The last suggestion I have for this recipe is to please make them prettier than I managed to of course, but to also try to fold in the sides downward so the hand pies look more boxy than fish-tailed like I "successfully"made them look. To do this, I recommend aiming for four hand pies instead of six. Simply roll out the dough into thicker and larger squares, fold all sides downward and tuck them underneath.
Blueberry Cheddar Hand Pies
Makes four || with help from Relish
Tools: large mixing bowl, cold flat surface (preferable than not-cold), box grater or pastry cutter, parchment paper, baking sheet, pastry brush for egg wash
Ingredients for pie crust
1 3/4 cups all-purpose flour
3/4 tsp salt
8 tbsp cold unsalted butter
3 tbsp full fat sour cream
2 tbsp ice water
Ingredients for filling
2 1/2 cups blueberries
1/3 cup granulated sugar
zest of 1 lemon
1 tbsp lemon juice
2 tbsp flour
1/3 cup shredded cheddar cheese
1/2 tsp vanilla extract
1 egg for egg wash
coarse sugar for sprinkling (optional)
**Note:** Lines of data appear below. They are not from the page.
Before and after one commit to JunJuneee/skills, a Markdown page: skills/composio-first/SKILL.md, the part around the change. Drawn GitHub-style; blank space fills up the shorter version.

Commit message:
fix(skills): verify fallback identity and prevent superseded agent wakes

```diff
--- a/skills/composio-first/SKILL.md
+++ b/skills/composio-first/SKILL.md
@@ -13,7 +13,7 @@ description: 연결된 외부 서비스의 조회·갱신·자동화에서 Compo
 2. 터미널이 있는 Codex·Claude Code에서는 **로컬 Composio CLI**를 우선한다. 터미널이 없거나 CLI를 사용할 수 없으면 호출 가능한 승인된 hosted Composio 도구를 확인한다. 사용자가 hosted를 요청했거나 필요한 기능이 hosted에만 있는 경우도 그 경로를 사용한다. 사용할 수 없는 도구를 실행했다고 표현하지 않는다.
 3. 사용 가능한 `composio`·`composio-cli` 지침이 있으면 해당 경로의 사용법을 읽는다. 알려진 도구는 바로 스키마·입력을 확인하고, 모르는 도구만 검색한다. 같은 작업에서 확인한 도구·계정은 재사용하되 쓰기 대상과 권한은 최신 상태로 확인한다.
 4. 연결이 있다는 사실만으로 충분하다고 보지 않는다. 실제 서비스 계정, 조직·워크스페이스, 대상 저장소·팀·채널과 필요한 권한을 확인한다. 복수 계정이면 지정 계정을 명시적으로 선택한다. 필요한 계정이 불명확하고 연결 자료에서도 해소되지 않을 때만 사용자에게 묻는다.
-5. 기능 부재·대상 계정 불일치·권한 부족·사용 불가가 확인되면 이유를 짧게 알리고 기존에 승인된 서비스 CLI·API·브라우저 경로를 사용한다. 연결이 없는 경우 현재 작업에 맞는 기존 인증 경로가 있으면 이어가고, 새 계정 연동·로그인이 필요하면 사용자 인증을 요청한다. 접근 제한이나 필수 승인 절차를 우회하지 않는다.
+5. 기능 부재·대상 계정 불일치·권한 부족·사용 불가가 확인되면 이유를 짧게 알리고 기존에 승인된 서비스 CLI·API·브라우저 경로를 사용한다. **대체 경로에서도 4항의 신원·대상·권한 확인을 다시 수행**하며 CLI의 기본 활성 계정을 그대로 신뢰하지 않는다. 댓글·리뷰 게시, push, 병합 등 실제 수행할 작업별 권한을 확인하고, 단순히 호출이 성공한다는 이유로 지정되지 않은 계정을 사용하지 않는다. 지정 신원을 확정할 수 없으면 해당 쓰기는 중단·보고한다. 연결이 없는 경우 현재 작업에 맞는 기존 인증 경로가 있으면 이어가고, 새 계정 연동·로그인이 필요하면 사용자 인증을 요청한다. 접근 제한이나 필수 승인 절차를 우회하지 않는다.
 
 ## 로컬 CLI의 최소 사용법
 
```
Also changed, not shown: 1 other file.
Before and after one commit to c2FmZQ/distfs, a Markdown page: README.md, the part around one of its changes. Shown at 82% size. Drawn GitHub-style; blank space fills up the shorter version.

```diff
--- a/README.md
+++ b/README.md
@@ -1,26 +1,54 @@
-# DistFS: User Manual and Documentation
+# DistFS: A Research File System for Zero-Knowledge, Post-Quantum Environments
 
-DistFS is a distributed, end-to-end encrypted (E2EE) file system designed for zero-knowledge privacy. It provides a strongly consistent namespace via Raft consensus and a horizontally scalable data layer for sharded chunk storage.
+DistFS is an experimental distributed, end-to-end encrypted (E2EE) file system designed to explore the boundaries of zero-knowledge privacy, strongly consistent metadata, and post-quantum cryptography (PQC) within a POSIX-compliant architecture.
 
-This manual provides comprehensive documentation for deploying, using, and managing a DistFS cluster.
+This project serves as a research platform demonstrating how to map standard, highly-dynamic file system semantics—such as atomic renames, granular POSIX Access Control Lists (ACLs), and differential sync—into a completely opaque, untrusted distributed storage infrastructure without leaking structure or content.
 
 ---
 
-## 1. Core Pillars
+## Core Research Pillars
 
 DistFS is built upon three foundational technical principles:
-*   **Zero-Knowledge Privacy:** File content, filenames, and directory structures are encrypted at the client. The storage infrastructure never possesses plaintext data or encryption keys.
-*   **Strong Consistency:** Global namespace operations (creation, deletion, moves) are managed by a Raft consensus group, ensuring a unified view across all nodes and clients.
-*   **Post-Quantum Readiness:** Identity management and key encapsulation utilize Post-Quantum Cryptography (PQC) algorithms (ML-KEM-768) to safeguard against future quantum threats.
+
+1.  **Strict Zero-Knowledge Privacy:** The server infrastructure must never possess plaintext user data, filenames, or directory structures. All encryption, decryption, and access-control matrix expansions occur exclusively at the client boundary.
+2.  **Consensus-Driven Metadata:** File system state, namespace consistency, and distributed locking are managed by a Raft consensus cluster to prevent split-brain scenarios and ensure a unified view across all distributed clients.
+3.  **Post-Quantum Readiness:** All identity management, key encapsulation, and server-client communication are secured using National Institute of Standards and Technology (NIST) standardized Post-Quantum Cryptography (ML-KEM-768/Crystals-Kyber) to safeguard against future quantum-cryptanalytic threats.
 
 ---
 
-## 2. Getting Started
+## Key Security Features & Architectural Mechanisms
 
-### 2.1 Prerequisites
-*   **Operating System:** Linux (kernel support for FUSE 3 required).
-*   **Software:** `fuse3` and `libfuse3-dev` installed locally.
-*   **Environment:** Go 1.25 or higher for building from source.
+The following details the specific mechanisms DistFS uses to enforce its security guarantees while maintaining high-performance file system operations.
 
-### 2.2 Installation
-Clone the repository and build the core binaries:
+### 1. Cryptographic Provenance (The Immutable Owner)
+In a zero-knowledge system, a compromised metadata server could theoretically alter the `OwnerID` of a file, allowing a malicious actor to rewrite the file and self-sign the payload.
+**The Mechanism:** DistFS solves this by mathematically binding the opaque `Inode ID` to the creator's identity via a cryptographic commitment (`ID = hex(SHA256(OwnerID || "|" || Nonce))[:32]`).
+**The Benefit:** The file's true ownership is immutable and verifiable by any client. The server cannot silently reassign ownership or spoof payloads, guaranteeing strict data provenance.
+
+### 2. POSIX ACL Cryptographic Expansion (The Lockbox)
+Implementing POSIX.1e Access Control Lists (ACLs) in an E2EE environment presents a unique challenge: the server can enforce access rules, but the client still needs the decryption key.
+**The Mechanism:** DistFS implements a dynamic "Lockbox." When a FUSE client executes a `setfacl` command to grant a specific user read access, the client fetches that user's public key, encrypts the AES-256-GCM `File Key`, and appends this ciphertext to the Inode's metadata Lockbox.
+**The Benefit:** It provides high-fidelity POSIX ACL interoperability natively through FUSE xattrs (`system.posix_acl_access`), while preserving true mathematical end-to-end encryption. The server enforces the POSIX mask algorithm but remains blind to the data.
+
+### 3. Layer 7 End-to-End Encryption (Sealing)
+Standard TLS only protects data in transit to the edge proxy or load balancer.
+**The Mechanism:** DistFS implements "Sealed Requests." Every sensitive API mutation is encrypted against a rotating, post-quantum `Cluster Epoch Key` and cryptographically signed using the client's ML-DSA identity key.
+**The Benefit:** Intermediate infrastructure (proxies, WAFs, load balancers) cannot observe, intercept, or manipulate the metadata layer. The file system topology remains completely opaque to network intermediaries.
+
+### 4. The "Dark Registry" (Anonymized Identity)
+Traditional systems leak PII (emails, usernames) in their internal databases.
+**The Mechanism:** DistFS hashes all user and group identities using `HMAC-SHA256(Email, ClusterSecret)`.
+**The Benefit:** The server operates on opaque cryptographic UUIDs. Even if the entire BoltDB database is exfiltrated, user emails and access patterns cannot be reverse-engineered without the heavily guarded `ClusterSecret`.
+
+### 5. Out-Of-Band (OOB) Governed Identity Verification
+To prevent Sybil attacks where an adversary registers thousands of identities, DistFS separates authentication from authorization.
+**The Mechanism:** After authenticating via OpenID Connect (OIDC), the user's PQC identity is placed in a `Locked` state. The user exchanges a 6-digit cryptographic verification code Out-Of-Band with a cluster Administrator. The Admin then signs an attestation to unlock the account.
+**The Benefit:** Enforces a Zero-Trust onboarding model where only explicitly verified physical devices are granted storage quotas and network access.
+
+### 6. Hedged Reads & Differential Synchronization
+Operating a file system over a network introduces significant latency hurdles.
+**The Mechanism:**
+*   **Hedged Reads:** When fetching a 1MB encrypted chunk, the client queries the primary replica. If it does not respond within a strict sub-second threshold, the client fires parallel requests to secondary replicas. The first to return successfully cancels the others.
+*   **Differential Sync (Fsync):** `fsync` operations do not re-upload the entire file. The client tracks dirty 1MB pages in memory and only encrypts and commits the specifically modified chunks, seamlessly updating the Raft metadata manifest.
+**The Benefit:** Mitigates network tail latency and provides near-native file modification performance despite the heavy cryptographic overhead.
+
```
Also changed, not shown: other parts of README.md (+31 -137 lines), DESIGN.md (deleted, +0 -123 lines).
Starting with the dough, make sure to keep all your non-dry ingredients cold. Mix flour and salt in a large mixing bowl. Grate butter into the mixture through a box grater on its largest setting. Add sour cream and water and use your hands to knead the dough into a uniform round shape. Make sure not to knead more than is needed though. This will help you get a crispy yet tender crust. Wrap the dough with plastic film and refrigerate for at least an hour.
Preheat the oven to 375 F. For the filling, gently toss all the ingredients except for the egg and sprinkling sugar in a large bowl. When the dough is ready to be used, lightly flour a cold flat surface and roll it out into a square that is roughly 11x11 inches. Cut out four squares and fill them with about 1/4-1/3 cup of the blueberry cheddar mixture.
Gingerly fold two opposing sides of the dough and pinch them together. Repeat with the remaining opposing sides so as to form a square type shape. Invert the hand pies with the seams facing downward and make a small slit at the top. Transfer them to a lined baking sheet. Scramble one egg and brush it over each hand pie, finishing it off with sprinkles of coarse sugar (optional). Bake for approximately 35-40 minutes, or until everything is slightly golden.